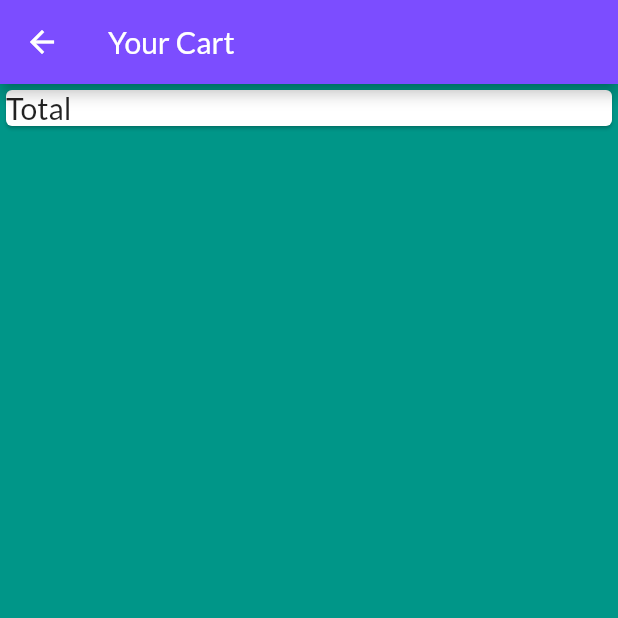
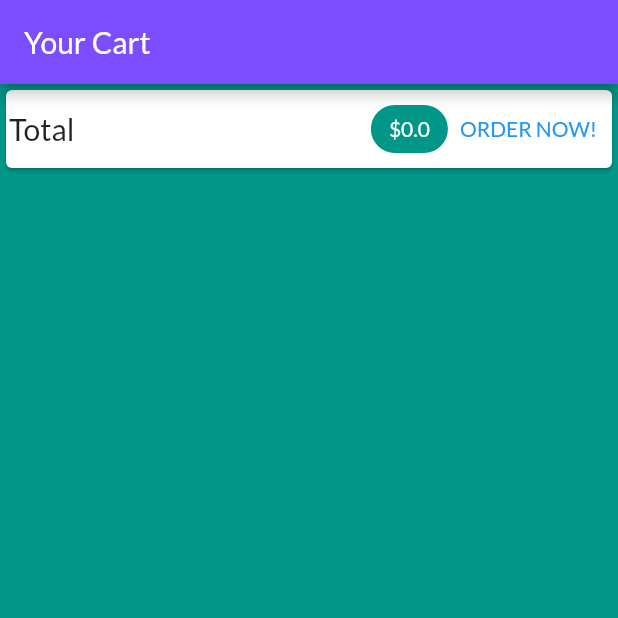
Before and after one commit to Ay-shi/shop_app, a Flutter app: the CartScreen screen opened directly, on a phone screen of 412 x 824 dp, the top half of it. Run offline on Flutter 3.47's test engine with Material 2 defaults, Android fonts, the phone set to English and light mode, and no system bars; network calls fail.

Commit message:
orders provider

```diff
--- /dev/null
+++ b/lib/providers/orders.dart
@@ -0,0 +1,34 @@
+import 'package:flutter/material.dart';
+import './cart_item.dart';
+
+class OrderItem {
+  final String id;
+  final DateTime date;
+  final List<CartItem> products;
+  final double amount;
+
+  OrderItem(
+      {required this.id,
+      required this.date,
+      required this.products,
+      required this.amount});
+}
+
+class Orders with ChangeNotifier {
+  List<OrderItem> _orders = [];
+  List<OrderItem> get orders {
+    return [..._orders];
+  }
+
+  void add(List<CartItem> olist, double oamount) {
+    _orders.insert(
+        0,
+        OrderItem(
+            id: DateTime.now().toString(),
+            date: DateTime.now(),
+            products: olist,
+            amount: oamount));
+
+    notifyListeners();
+  }
+}
--- a/lib/screens/cart_screem.dart
+++ b/lib/screens/cart_screem.dart
@@ -1,24 +1,67 @@
 import 'package:flutter/material.dart';
 import 'package:provider/provider.dart';
+import 'package:shop_app/providers/orders.dart';
 import '../providers/cart_item.dart';
+import '../screens/cart_item_screen.dart' as ci;
 
 class CartScreen extends StatelessWidget {
+  static const routename = "/cart_screen";
   //const CartScreen({ Key? key }) : super(key: key);
 
   @override
   Widget build(BuildContext context) {
     final cart = Provider.of<Cart>(context);
+    final cartItems = cart.items.values.toList();
     return Scaffold(
         appBar: AppBar(
           title: Text("Your Cart"),
         ),
         body: Column(children: [
           Card(
-              child: Row(
-            mainAxisAlignment: MainAxisAlignment.spaceBetween,
-            children: [
-              Text('Total', style: TextStyle(fontSize: 20)),
-            ],
+              child: Padding(
+            padding: const EdgeInsets.all(2.0),
+            child: Row(
+              mainAxisAlignment: MainAxisAlignment.spaceBetween,
+              children: [
+                Text(
+                  'Total',
+                  style: TextStyle(fontSize: 20),
+                ),
+                Spacer(),
+                Chip(
+                  label: Text(
+                    "\$${cart.totalCost()}",
+                    style: TextStyle(
+                        color: Theme.of(context)
+                            .primaryTextTheme
+                            .bodyText2!
+                            .color),
+                  ),
+                  backgroundColor: Theme.of(context).primaryColor,
+                ),
+                TextButton(
+                    onPressed: () {
+                      final orders =
+                          Provider.of<Orders>(context, listen: false);
+                      orders.add(cartItems, cart.totalCost());
+                      cart.clearCart();
+                    },
+                    child: Text("ORDER NOW!"))
+              ],
+            ),
+          )),
+          Expanded(
+              child: ListView.builder(
+            itemBuilder: (ctx, i) {
+              return ci.CartItem(
+                title: cartItems[i].title,
+                quantity: cartItems[i].quantity,
+                price: cartItems[i].price,
+                id: cartItems[i].id,
+                productId: cart.items.keys.toList()[i],
+              );
+            },
+            itemCount: cart.itemCount,
           ))
         ]));
   }
--- a/lib/widgets/product_item.dart
+++ b/lib/widgets/product_item.dart
@@ -23,8 +23,9 @@ class ProductItem extends StatelessWidget {
             selectedProduct.imageUrl,
             fit: BoxFit.cover,
           ),
-          onTap: () =>
-              Navigator.of(context).pushNamed(ProductDetailScreen.routeName),
+          onTap: () => Navigator.of(context).pushNamed(
+              ProductDetailScreen.routeName,
+              arguments: selectedProduct.id),
         ),
         footer: GridTileBar(
             backgroundColor: Colors.black87,
```
Also changed, not shown: lib/main.dart (+5 -2 lines), lib/providers/cart_item.dart (+11 -1 lines), lib/screens/cart_item_screen.dart (added, +54 -0 lines), lib/screens/product_detail_screen.dart (+31 -4 lines), lib/screens/product_overview_screen.dart (+6 -2 lines).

Work to be completed: From the listing above, copy every line where the string "totalCost" is found.

Written answer:
+                    "\$${cart.totalCost()}",
+                      orders.add(cartItems, cart.totalCost());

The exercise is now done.